From the BWAF Bookshelf
The July 2013 BWAF Bookshelf features a handbook for students, scholars, and critics of architecture; a compilation of conversations with leaders in the sustainable design field (2007); and a memoir of an architect/single mother (2012). This month’s books will stimulate you intellectually, visually, and emotionally. Books include: Writing About Architecture: Mastering the Language of Buildings and Cities, Women in Green: Voices of Sustainable Design, and Enamored with Place: As Woman + As Architect.
(Princeton Architectural Press, 2012)
Extraordinary architecture addresses so much more than mere practical considerations. It inspires and provokes while creating a seamless experience of the physical world for its users. It is the rare writer that can frame the discussion of a building in a way that allows the reader to see it with new eyes. Writing About Architecture is a handbook on writing effectively and critically about buildings and cities. Each chapter opens with a reprint of a significant essay written by a renowned architecture critic, followed by a close reading and discussion of the writer s strategies. Lange offers her own analysis using contemporary examples as well as a checklist of questions at the end of each chapter to help guide the writer. This important addition to the Architecture Briefs series is based on the author’s design writing courses at New York University and the School of Visual Arts. Lange also writes a popular online column for Design Observer and has written for Dwell, Metropolis, New York magazine, and The New York Times. Writing About Architecture includes analysis of critical writings by Ada Louise Huxtable, Lewis Mumford, Herbert Muschamp, Michael Sorkin, Charles Moore, Frederick Law Olmsted, and Jane Jacobs. Architects covered include Marcel Breuer, Diller Scofidio + Renfro, Field Operations, Norman Foster, Frank Gehry, Frederick Law Olmsted, SOM, Louis Sullivan, and Frank Lloyd Wright.

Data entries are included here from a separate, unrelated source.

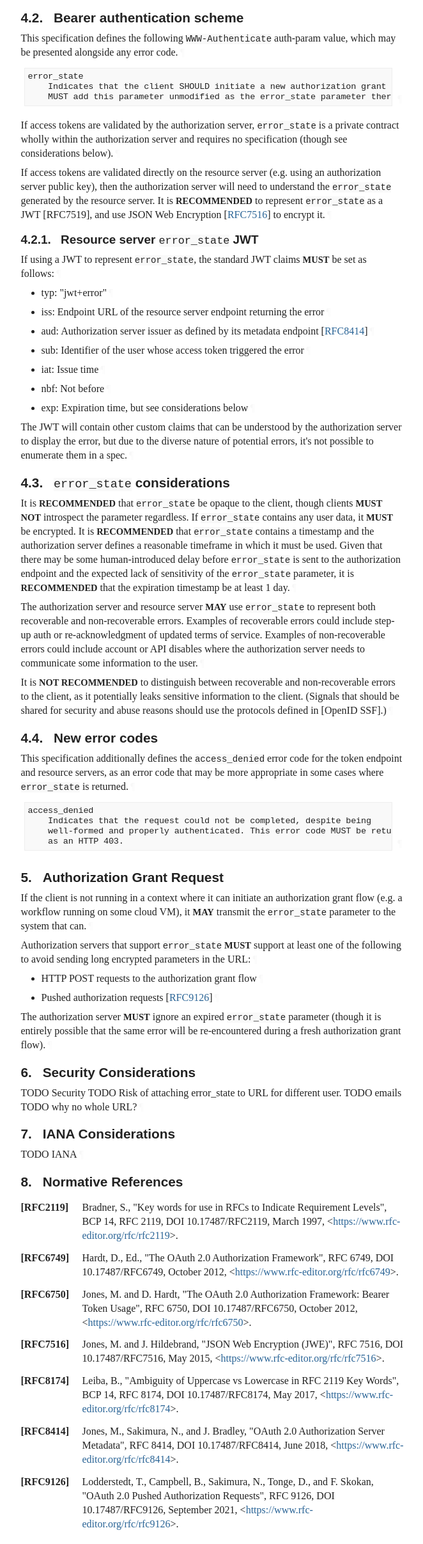
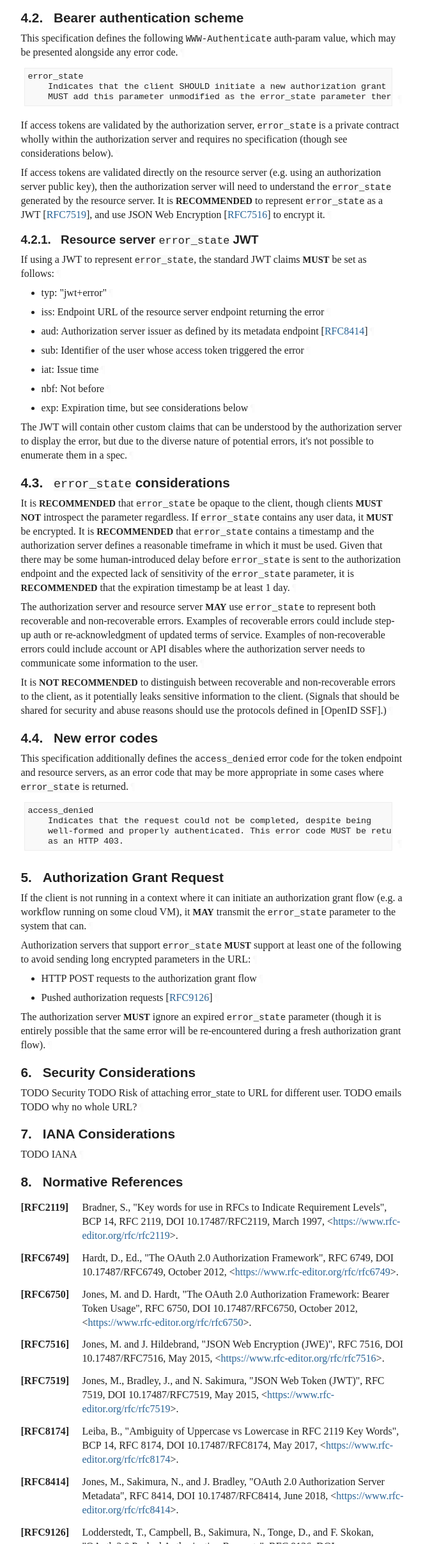
Before and after one commit to njwatson32/oauth-error, a plain HTML site: page draft-watson-oauth-error.html in a window 1280 px wide. Shown: the part 2246-4660 px from the top of the page at 64% size, without its empty margins (92-754 px from the left). Drawn offline with Linux system fonts and the light colour scheme; a web font is replaced by a local one.

Commit message:
Script updating gh-pages from f6bcbe5. [ci skip]

```diff
--- a/draft-watson-oauth-error.html
+++ b/draft-watson-oauth-error.html
@@ -1337,7 +1337,7 @@ specification (though see considerations below).<a href="#section-4.2-3" class="
 <p id="section-4.2-4">If access tokens are validated directly on the resource server (e.g. using an
 authorization server public key), then the authorization server will need to
 understand the <code>error_state</code> generated by the resource server. It is <span class="bcp14">RECOMMENDED</span>
-to represent <code>error_state</code> as a JWT [RFC7519], and use JSON Web Encryption
+to represent <code>error_state</code> as a JWT <span>[<a href="#RFC7519" class="cite xref">RFC7519</a>]</span>, and use JSON Web Encryption
 <span>[<a href="#RFC7516" class="cite xref">RFC7516</a>]</span> to encrypt it.<a href="#section-4.2-4" class="pilcrow">¶</a></p>
 <div id="resource-server-errorstate-jwt">
 <section id="section-4.2.1">
@@ -1485,6 +1485,10 @@ TODO why no whole URL?<a href="#section-6-1" class="pilcrow">¶</a></p>
       <dd>
 <span class="refAuthor">Jones, M.</span> and <span class="refAuthor">J. Hildebrand</span>, <span class="refTitle">"JSON Web Encryption (JWE)"</span>, <span class="seriesInfo">RFC 7516</span>, <span class="seriesInfo">DOI 10.17487/RFC7516</span>, <time datetime="2015-05" class="refDate">May 2015</time>, <span>&lt;<a href="https://www.rfc-editor.org/rfc/rfc7516">https://www.rfc-editor.org/rfc/rfc7516</a>&gt;</span>. </dd>
 <dd class="break"></dd>
+<dt id="RFC7519">[RFC7519]</dt>
+      <dd>
+<span class="refAuthor">Jones, M.</span>, <span class="refAuthor">Bradley, J.</span>, and <span class="refAuthor">N. Sakimura</span>, <span class="refTitle">"JSON Web Token (JWT)"</span>, <span class="seriesInfo">RFC 7519</span>, <span class="seriesInfo">DOI 10.17487/RFC7519</span>, <time datetime="2015-05" class="refDate">May 2015</time>, <span>&lt;<a href="https://www.rfc-editor.org/rfc/rfc7519">https://www.rfc-editor.org/rfc/rfc7519</a>&gt;</span>. </dd>
+<dd class="break"></dd>
 <dt id="RFC8174">[RFC8174]</dt>
       <dd>
 <span class="refAuthor">Leiba, B.</span>, <span class="refTitle">"Ambiguity of Uppercase vs Lowercase in RFC 2119 Key Words"</span>, <span class="seriesInfo">BCP 14</span>, <span class="seriesInfo">RFC 8174</span>, <span class="seriesInfo">DOI 10.17487/RFC8174</span>, <time datetime="2017-05" class="refDate">May 2017</time>, <span>&lt;<a href="https://www.rfc-editor.org/rfc/rfc8174">https://www.rfc-editor.org/rfc/rfc8174</a>&gt;</span>. </dd>
```
Also changed, not shown: draft-watson-oauth-error.txt.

Kira Gould and Lance Hosey
(Ecotone Publishing, 2007)
Research has shown that women are more inclined than men to support environmental causes through voting, activism and consumer choices. Gould and Hosey examine this statistic within the context of the building industry, one of the richest territories for environmental change. Through conversations with architects, designers, consultants, policymakers, educators and students, the authors examine the implications of women in the sustainable design field, asking both what the field offers women and what women offer the field. Emerging from these conversations is an argument for a gendered orientation of green design, drawing a connection between women’s normative nurturing attitudes and holistic thinking and placing contemporary practice into an environmentalist history stemming from female trailblazers including Jane Jacobs and Rachel Carson.
(Eyeonplace Press, 2012)
This is the personal and professional memoir of an architect who tells how her identity and life as woman are inseparable from her adventures in the profession of architecture. She reflects in the epilogue about how what she knows now could influence the way our culture goes about the making of place.
Wendy Bertrand has been a mother since 1966 and a registered California architect since 1978. She graduated from the University of California, Berkeley with a bachelor of architecture (1971), and with a master of architecture (1972) after study in France at the École des Beaux Arts (1964–65). She divides her time seasonally, between her writing desk in San Francisco and her weaving studio in Del Norte County, where she spins yarn and weaves colorful rugs. She frequently visits France, where her daughter, Chanette Manso, is one of the top internationally recognized light painters.
Excerpts of the descriptions were obtained from the publishers’ website.
*Photo Credits: Photos were obtained from publishers’ websites.